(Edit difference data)
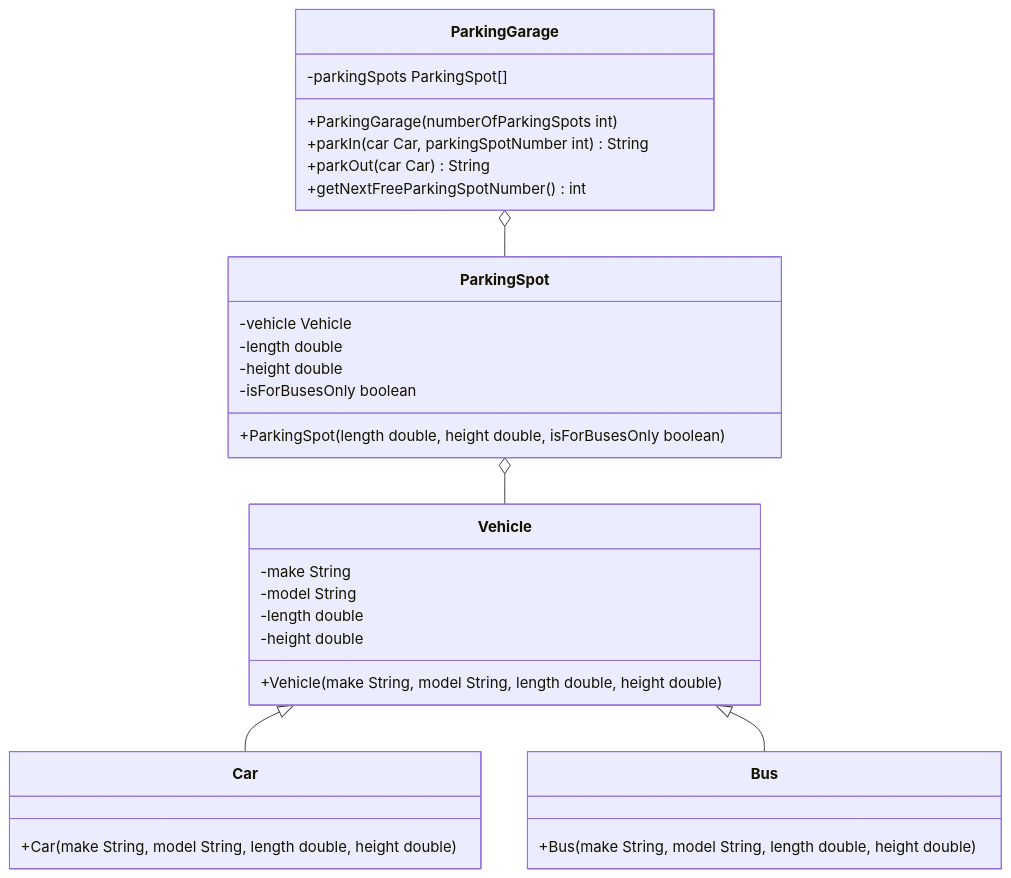
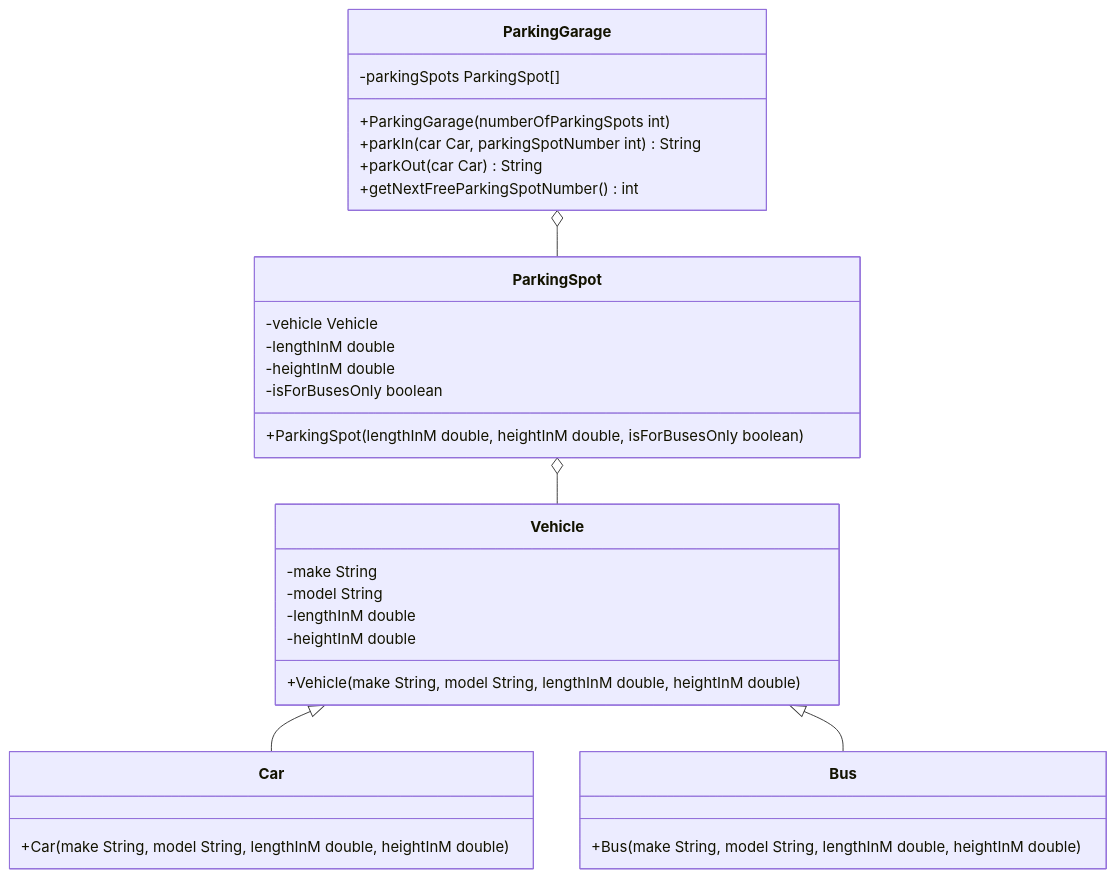
Before and after one commit to jappuccini/java-docs: the diagram in docs/exam-exercises/exam-exercises-java1/parking-garage.md, drawn with Mermaid.

````diff
--- a/docs/exam-exercises/exam-exercises-java1/parking-garage.md
+++ b/docs/exam-exercises/exam-exercises-java1/parking-garage.md
@@ -11,39 +11,39 @@
 ```mermaid
 classDiagram
     ParkingGarage o-- ParkingSpot
     ParkingSpot o-- Vehicle
     Vehicle <|-- Car
     Vehicle <|-- Bus
 
     class ParkingSpot {
         -vehicle Vehicle
-        -length double
-        -height double
+        -lengthInM double
+        -heightInM double
         -isForBusesOnly boolean
-        +ParkingSpot(length double, height double, isForBusesOnly boolean)
+        +ParkingSpot(lengthInM double, heightInM double, isForBusesOnly boolean)
     }
 
     class Vehicle {
         -make String
         -model String
-        -length double
-        -height double
-        +Vehicle(make String, model String, length double, height double)
+        -lengthInM double
+        -heightInM double
+        +Vehicle(make String, model String, lengthInM double, heightInM double)
     }
 
     class Car {
-        +Car(make String, model String, length double, height double)
+        +Car(make String, model String, lengthInM double, heightInM double)
     }
 
     class Bus {
-        +Bus(make String, model String, length double, height double)
+        +Bus(make String, model String, lengthInM double, heightInM double)
     }
 
     class ParkingGarage {
         -parkingSpots ParkingSpot[]
         +ParkingGarage(numberOfParkingSpots int)
         +parkIn(car Car, parkingSpotNumber int) String
         +parkOut(car Car) String
         +getNextFreeParkingSpotNumber() int
     }
 ```
````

§ What to do
Retype exactly, and only, the lines from the line holding "parkingSpotNumber int) String" through the last line of the data; both of those lines count.

§ Solution to this problem
         +parkIn(car Car, parkingSpotNumber int) String
         +parkOut(car Car) String
         +getNextFreeParkingSpotNumber() int
     }
 ```
````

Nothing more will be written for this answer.